Recommendations from Treasure Valley librarians

Boise Public Library

“The Gangster” by Clive Cussler.

Thriller. When a horrific gang starts a terror rampage in New York City, Detective Isaac Bell is determined to get to the bottom of the crime spree. He must decide whether the fear tactics are imitators causing chaos or a dark conspiracy to get to the most powerful man alive.

Garden City Library

“The Murder of Mary Russell” by Laurie R. King.

Adult fiction. An armed confrontation at the Holmes house in Suffolk will force Mrs. Hudson — and her employer — to face the past in a way neither thought possible. This book alternates action in the present with fascinating flashbacks that tell another side of one of the most recognizable, yet unsung, characters of the Sherlock Holmes canon.

Eagle Public Library

“Slow Fires” by Justin Smillie.

Adult nonfiction. For all who enjoy the complex flavors that result from proper braising, roasting and grilling, here’s an instant classic from Upland Chef Justin Smillie. The fundamental technique of each cooking method is explored and is enhanced with variations on techniques, altering ratios of moisture and intensities of heat and reversing expected processes. You’ll soon master recipes such as braised chicken legs cooked in the juices of overcrowded peppers and tender peppercorn-crusted short ribs.

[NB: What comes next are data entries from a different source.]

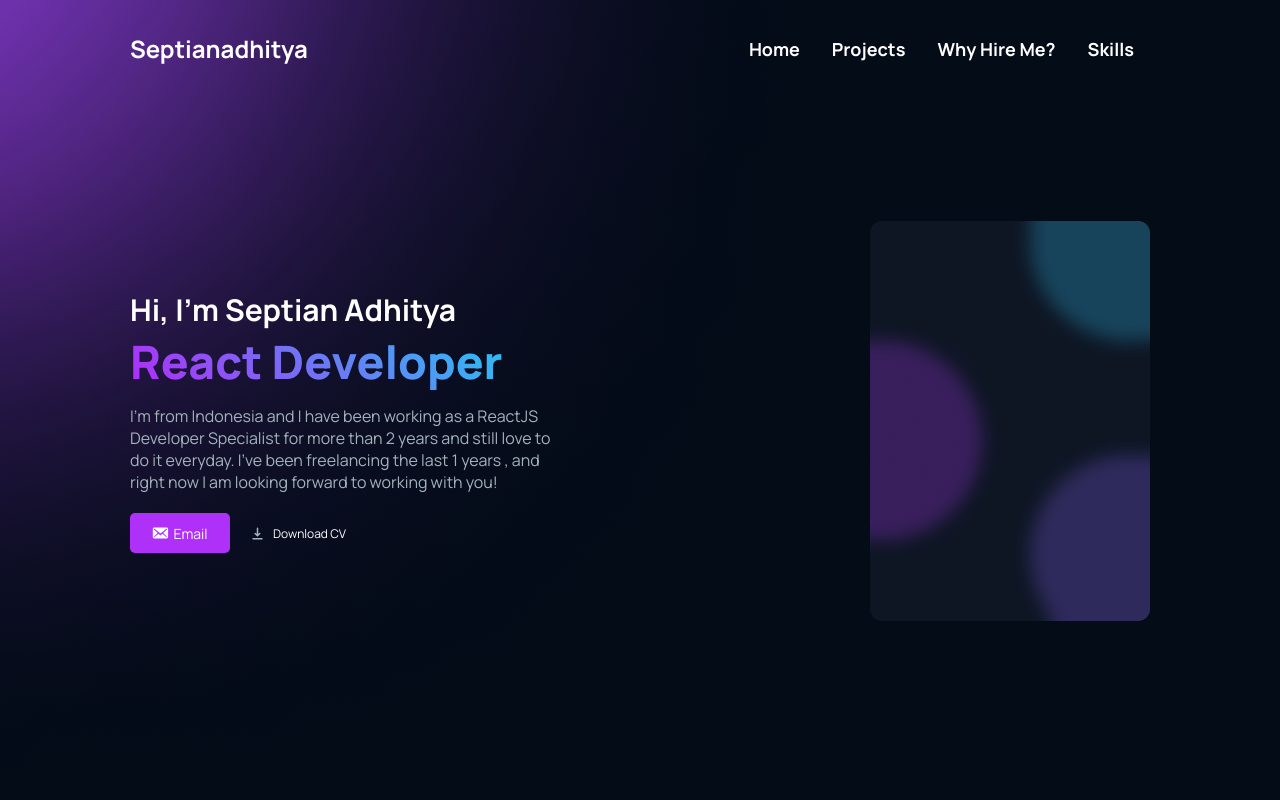
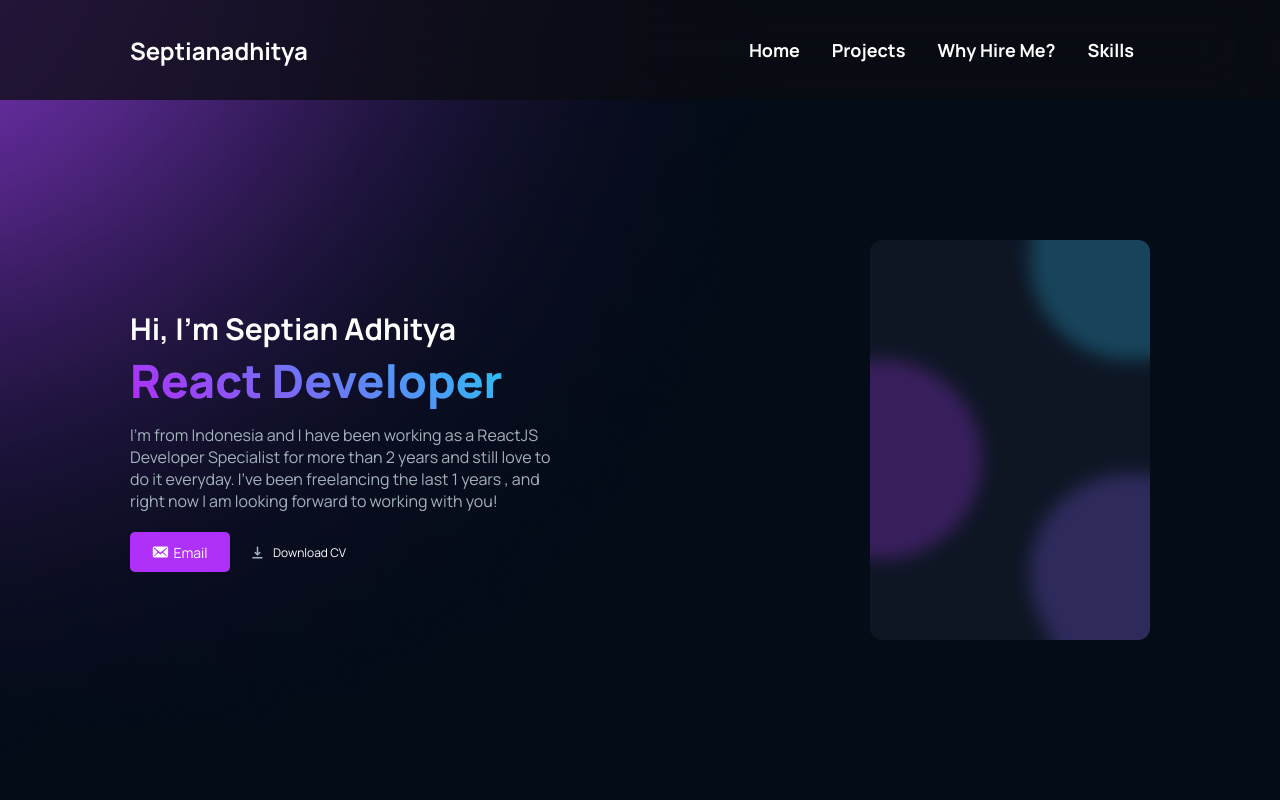
Before and after one commit to saepp/septianadhitya, a React (Create React App) app: page / in a window 1280 px wide. Shown: the top 800 px of the page. Built offline with nearby package versions, Linux system fonts and the light colour scheme.

Commit message:
fix navbar

```diff
--- a/src/components/navbar/navbar.css
+++ b/src/components/navbar/navbar.css
@@ -6,10 +6,17 @@
 }
 
 .saep__navbar-links {
-  flex: 1;
   display: flex;
+  position: fixed;
   justify-content: space-between;
+  height: 100px;
+  width: 100%;
+  top: 0;
+  left: 0;
   align-items: center;
+  padding: 0 8.125rem;
+  background: rgba(11, 13, 18, 0.75);
+  backdrop-filter: blur(40px);
 }
 
 .saep__navbar-links_logo {
--- a/src/containers/header/header.css
+++ b/src/containers/header/header.css
@@ -1,8 +1,7 @@
 .saep__header {
   display: flex;
   flex-direction: row;
-  padding: 4rem 8.125rem;
-  margin: 60px 0;
+  padding: 11rem 8.125rem;
 }
 
 .saep__header-content {
--- a/src/containers/modals/modals.css
+++ b/src/containers/modals/modals.css
@@ -2,7 +2,7 @@
   display: flex;
   justify-content: center;
   align-items: center;
-  padding: 4rem 8.125rem;
+  padding: 8rem 8.125rem;
 }
 
 .saep__modals-container {
--- a/src/containers/projects/projects.css
+++ b/src/containers/projects/projects.css
@@ -1,7 +1,7 @@
 .saep__projects {
   display: flex;
   flex-direction: column;
-  padding: 4rem 8.125rem;
+  padding: 8rem 8.125rem;
 }
 
 .saep__projects-heading {
--- a/src/containers/skills/Skills.jsx
+++ b/src/containers/skills/Skills.jsx
@@ -10,7 +10,7 @@ import "./skills.css";
 
 const Skills = () => {
   return (
-    <div className="saep__skills">
+    <div className="saep__skills" id="skills">
       <div className="saep__skills-container">
         <div className="saep__skills-heading">
           <h1>My Skills</h1>
--- a/src/containers/skills/skills.css
+++ b/src/containers/skills/skills.css
@@ -1,6 +1,6 @@
 .saep__skills {
   display: flex;
-  padding: 4rem 0 0;
+  padding: 8rem 0 0;
 }
 
 .saep__skills-container {
```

Meridian Public Library

“A Friend for Mole” by Nancy Armo.

Picture book. Mole is quite fond of his cozy burrow. He likes his soft bed of leaves, the warm smell of the earth and the quiet darkness all around. But one day, he ventures outside and gets lost. Suddenly the world feels strange and frightening. And then he realizes he’s not alone. Something is out there. Is it something scary? Or a new friend for Mole?

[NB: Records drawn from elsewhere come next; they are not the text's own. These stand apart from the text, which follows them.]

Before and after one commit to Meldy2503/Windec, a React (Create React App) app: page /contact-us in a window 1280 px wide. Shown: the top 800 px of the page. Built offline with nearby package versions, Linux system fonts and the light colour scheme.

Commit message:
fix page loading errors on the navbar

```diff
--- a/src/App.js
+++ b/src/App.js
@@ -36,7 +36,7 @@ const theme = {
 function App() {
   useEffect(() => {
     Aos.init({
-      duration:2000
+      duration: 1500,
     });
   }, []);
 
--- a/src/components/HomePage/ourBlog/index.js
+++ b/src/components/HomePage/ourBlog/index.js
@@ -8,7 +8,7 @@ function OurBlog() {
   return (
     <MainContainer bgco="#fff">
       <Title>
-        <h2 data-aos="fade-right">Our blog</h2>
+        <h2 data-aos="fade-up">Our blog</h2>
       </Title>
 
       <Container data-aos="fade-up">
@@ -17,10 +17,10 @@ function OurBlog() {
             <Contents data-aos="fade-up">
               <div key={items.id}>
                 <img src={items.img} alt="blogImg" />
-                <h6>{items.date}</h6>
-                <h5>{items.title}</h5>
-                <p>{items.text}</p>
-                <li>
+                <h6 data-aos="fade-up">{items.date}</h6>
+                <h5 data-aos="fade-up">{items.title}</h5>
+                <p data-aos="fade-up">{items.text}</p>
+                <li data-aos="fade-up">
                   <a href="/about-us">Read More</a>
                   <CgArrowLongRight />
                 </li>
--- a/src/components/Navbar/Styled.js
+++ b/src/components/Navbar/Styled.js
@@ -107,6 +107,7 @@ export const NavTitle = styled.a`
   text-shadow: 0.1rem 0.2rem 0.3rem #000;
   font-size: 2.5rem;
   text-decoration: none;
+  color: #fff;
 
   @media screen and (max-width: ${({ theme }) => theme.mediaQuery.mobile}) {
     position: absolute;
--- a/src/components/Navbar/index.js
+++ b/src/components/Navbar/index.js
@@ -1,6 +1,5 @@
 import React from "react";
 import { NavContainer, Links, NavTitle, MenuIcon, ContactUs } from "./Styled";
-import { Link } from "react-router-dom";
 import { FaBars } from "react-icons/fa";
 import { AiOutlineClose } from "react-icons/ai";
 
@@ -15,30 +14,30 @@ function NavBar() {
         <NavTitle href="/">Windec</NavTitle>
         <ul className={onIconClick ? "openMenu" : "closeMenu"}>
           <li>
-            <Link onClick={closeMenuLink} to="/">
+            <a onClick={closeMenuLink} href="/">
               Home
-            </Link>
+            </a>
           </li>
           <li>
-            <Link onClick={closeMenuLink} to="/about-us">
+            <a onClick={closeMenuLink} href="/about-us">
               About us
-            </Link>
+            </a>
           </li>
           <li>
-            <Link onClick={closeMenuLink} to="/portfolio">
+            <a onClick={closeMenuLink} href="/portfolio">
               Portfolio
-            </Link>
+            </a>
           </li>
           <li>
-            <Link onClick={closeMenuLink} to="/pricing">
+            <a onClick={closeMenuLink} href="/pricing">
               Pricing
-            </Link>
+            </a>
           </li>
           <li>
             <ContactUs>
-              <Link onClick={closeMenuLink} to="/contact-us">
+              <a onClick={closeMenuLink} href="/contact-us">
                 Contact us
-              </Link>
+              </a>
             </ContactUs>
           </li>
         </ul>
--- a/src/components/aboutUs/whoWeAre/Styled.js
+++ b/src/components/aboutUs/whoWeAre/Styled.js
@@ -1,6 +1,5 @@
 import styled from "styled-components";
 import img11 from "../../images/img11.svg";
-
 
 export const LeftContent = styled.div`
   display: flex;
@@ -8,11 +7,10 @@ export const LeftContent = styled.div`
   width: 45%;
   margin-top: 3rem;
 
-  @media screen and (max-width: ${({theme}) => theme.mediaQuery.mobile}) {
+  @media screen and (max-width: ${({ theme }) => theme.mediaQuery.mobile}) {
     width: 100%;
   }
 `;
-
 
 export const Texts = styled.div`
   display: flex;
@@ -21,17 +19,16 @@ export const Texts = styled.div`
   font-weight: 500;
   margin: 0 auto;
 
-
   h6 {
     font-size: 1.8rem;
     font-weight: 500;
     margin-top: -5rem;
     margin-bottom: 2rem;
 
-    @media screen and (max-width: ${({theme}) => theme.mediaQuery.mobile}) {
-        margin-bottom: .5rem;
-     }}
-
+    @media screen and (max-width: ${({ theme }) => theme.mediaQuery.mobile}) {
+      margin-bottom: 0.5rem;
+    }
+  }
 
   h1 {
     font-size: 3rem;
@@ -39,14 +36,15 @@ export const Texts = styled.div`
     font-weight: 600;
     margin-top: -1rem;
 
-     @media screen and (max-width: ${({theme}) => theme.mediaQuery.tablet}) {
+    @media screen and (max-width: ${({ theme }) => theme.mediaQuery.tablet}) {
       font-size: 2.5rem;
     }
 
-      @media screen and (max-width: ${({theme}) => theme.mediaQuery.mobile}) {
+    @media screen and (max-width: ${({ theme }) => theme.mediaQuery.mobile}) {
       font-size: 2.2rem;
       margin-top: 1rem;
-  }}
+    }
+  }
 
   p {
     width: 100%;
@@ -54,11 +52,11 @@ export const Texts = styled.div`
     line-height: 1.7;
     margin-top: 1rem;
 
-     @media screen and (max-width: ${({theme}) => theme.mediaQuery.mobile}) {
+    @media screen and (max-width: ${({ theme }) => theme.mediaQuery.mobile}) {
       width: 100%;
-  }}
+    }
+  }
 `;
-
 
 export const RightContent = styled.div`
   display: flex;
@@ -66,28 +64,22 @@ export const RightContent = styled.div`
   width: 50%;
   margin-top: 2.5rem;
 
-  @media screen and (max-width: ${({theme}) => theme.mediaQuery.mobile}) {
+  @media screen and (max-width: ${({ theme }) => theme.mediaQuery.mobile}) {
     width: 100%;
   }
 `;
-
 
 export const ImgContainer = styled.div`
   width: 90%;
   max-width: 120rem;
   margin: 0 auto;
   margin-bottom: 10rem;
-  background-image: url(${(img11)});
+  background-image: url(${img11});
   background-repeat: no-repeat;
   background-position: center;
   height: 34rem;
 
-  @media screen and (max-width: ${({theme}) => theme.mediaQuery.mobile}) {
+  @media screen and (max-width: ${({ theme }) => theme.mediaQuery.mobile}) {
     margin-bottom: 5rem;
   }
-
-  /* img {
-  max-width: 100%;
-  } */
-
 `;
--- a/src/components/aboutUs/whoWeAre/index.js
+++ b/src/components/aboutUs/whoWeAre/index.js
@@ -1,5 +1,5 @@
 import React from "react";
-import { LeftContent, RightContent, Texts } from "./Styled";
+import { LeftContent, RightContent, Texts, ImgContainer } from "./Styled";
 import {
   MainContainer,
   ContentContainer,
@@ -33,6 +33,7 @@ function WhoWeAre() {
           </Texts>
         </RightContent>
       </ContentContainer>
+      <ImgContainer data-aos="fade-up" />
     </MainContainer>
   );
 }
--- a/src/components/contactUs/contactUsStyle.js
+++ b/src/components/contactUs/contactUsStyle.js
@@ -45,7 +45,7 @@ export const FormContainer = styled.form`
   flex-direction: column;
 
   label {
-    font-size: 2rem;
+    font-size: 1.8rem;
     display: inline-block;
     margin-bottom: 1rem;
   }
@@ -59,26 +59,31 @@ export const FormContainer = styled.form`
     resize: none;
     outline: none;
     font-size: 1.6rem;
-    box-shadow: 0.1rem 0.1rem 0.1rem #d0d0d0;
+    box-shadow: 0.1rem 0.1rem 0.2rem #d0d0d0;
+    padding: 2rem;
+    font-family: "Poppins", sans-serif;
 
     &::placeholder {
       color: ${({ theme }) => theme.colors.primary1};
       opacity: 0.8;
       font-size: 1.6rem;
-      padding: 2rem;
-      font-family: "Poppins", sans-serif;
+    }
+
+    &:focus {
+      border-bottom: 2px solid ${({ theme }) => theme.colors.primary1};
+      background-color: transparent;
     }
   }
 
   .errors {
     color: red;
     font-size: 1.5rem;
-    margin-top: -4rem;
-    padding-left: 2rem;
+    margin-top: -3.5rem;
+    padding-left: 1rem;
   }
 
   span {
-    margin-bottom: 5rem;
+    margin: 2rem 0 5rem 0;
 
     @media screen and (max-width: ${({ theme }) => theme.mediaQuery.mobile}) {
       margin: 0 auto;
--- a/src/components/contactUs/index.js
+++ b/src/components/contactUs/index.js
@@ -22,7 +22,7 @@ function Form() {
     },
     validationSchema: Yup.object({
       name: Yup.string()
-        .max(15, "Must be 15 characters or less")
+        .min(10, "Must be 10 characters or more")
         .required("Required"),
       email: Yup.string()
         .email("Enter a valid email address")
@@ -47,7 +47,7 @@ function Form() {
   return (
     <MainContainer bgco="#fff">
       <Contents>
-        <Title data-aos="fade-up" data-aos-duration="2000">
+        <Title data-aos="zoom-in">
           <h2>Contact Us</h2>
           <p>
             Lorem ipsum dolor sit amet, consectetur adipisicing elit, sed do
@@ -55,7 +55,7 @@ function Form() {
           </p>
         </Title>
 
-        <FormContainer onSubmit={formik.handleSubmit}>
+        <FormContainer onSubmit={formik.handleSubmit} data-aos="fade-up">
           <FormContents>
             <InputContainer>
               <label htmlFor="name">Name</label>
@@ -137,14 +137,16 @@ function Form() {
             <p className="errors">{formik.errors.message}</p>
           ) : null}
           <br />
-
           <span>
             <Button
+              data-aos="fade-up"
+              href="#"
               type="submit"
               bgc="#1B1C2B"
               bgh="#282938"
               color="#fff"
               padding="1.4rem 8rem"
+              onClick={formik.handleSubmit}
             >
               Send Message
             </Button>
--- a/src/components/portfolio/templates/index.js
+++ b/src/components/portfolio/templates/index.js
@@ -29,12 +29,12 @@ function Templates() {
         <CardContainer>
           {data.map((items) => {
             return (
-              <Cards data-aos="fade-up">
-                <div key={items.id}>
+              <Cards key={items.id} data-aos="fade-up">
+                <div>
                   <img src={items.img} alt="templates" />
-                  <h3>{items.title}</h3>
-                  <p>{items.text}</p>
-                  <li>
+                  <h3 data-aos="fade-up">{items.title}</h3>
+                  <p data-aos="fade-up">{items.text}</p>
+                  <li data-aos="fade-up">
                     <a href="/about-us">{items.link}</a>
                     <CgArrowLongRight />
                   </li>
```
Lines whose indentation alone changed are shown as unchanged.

Kuna Library

“Everybody’s Fool” by Richard Russo.

Adult fiction. The irresistible Sully, who in the intervening years has come by some unexpected good fortune, is staring down a VA cardiologist’s estimate that he has only a year or two left, and it’s hard work trying to keep this news from the most important people in his life: Ruth, the married woman he carried on with for years; the ultra-hapless Rub Squeers, who worries that he and Sully aren’t still best friends; Sully’s son and grandson, for whom he was mostly an absentee figure (and now a regretful one). Plus many more, including Charice Bond — a light at the end of the tunnel that is Chief Raymer’s office — as well as her brother, Jerome, who might well be the train barreling into the station.

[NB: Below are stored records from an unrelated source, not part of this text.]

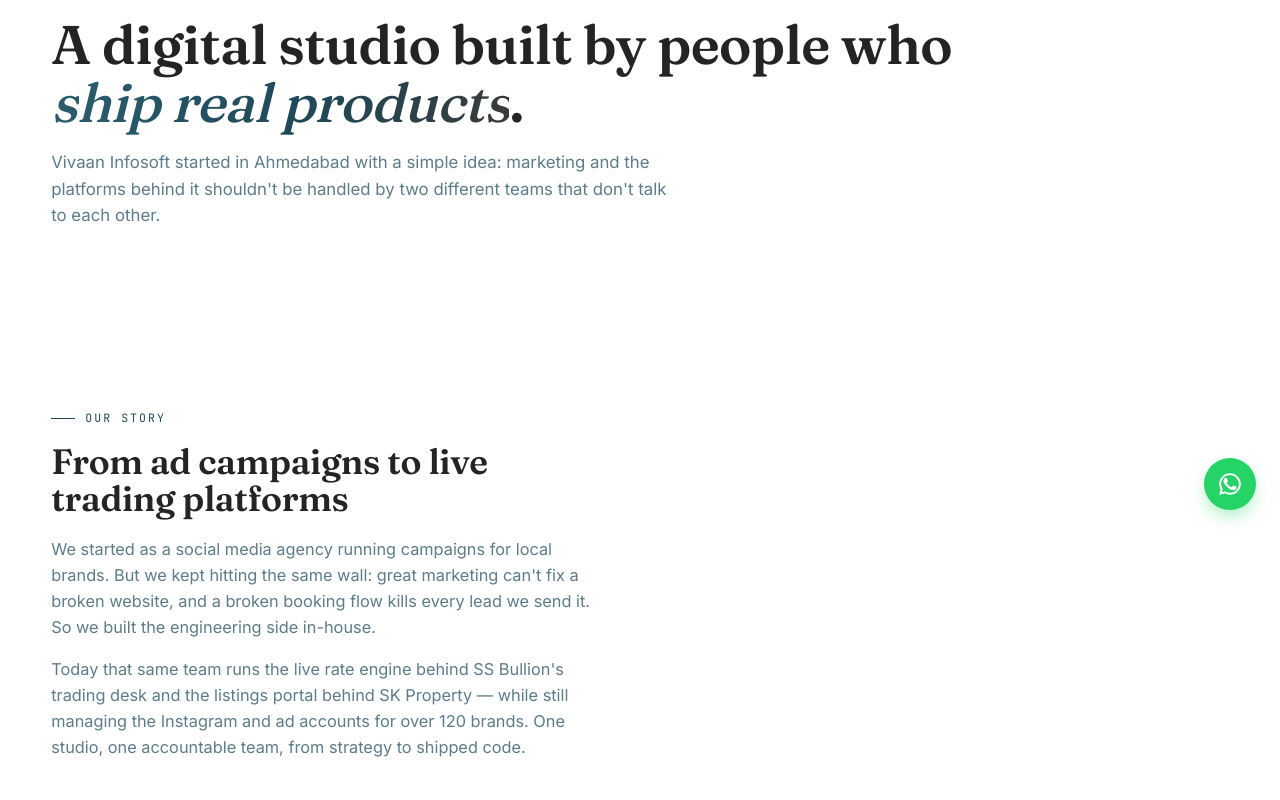
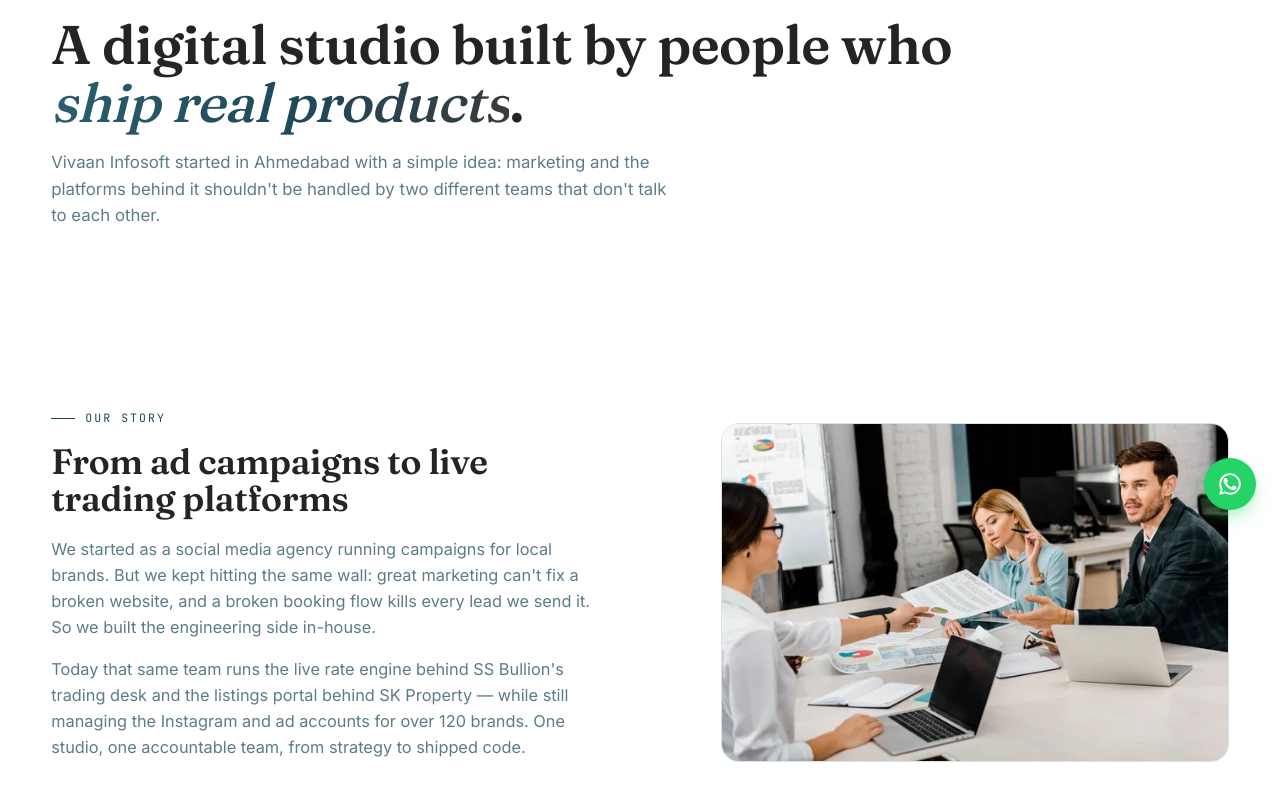
Before and after one commit to bhavik4094/Vivaan-Infosoft, a React (Vite) app: page /about in a window 1280 px wide. Shown: the part 208-1008 px from the top of the page. Built offline with nearby package versions, Linux system fonts and the light colour scheme.

Commit message:
Add stock photo to About page Our Story section

```diff
--- a/src/pages/About.jsx
+++ b/src/pages/About.jsx
@@ -1,6 +1,7 @@
 import Reveal from '../components/Reveal.jsx';
 import CtaBand from '../components/CtaBand.jsx';
 import { Target, Users, Rocket, ShieldCheck } from 'lucide-react';
+import storyImg from '/stock-photo-business-colleagues-discussing-work-meeting-office.jpg';
 
 const values = [
   { icon: Target, title: 'Outcome First', desc: 'Every deliverable is judged by what it moves — reach, leads, or revenue — not how it looks in a portfolio.' },
@@ -28,12 +29,15 @@ export default function About() {
       </header>
 
       <section>
-        <div className="container">
+        <div className="container about-story-grid">
           <Reveal className="about-story">
             <div className="eyebrow">Our Story</div>
             <h2>From ad campaigns to live trading platforms</h2>
             <p>We started as a social media agency running campaigns for local brands. But we kept hitting the same wall: great marketing can't fix a broken website, and a broken booking flow kills every lead we send it. So we built the engineering side in-house.</p>
             <p>Today that same team runs the live rate engine behind SS Bullion's trading desk and the listings portal behind SK Property — while still managing the Instagram and ad accounts for over 120 brands. One studio, one accountable team, from strategy to shipped code.</p>
+          </Reveal>
+          <Reveal className="about-story-media">
+            <img src={storyImg} alt="Vivaan Infosoft team discussing work" loading="lazy" />
           </Reveal>
         </div>
       </section>
```
Also changed, not shown: public/stock-photo-business-colleagues-discussing-work-meeting-office.jfif (added), public/stock-photo-business-colleagues-discussing-work-meeting-office.jpg (added).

Ada Community Library

“The Rest of Us Just Live Here” by Patrick Ness.

Young adult/teen fiction. It seems like every teen novel these days has a chosen one? You know, the girl whose whole family died and now she has the ability to talk to ghosts. Or the boy no one seems to notice until the day he’s forced to save the school from an army of the undead? But what about the regular kids that aren’t the chosen ones and just want to go to prom and graduate without an evil force blowing up the school? “The Rest of Us Just Live Here” is their story. Patrick Ness’ novel is not only a fun and satirical take on the types of stories that permeate teen literature today, it is also a heartfelt novel with likable characters and relatable situations — well, except for the part where the Queen of the Immortals tries to take over the world.

Nampa Public Library

“The Lilac Girls” by Martha Hall Kelly.

Adult fiction. Martha Hall Kelly’s compelling first novel follows three women through the course of World War II and beyond. Caroline, a wealthy New Yorker, volunteers at the French consulate in New York, assisting refugees and raising funds. She meets Paul, a charming, married French actor, and sparks fly. Kasia, a young woman living in Poland during the Nazi invasion, works for the resistance until she is captured and sent to Ravensbruck, the women’s concentration camp. There, she encounters Herta, a doctor hired to help execute inmates and perform experiments. Though her mother is Herta’s trusted assistant, Kasia is operated on, joining the “Rabbits,” inmates deformed from their surgeries. After the war, Caroline travels to France to assist in locating missing people, where she learns about the Rabbits, including Kasia, who is struggling to let go of her anger and move on with her life.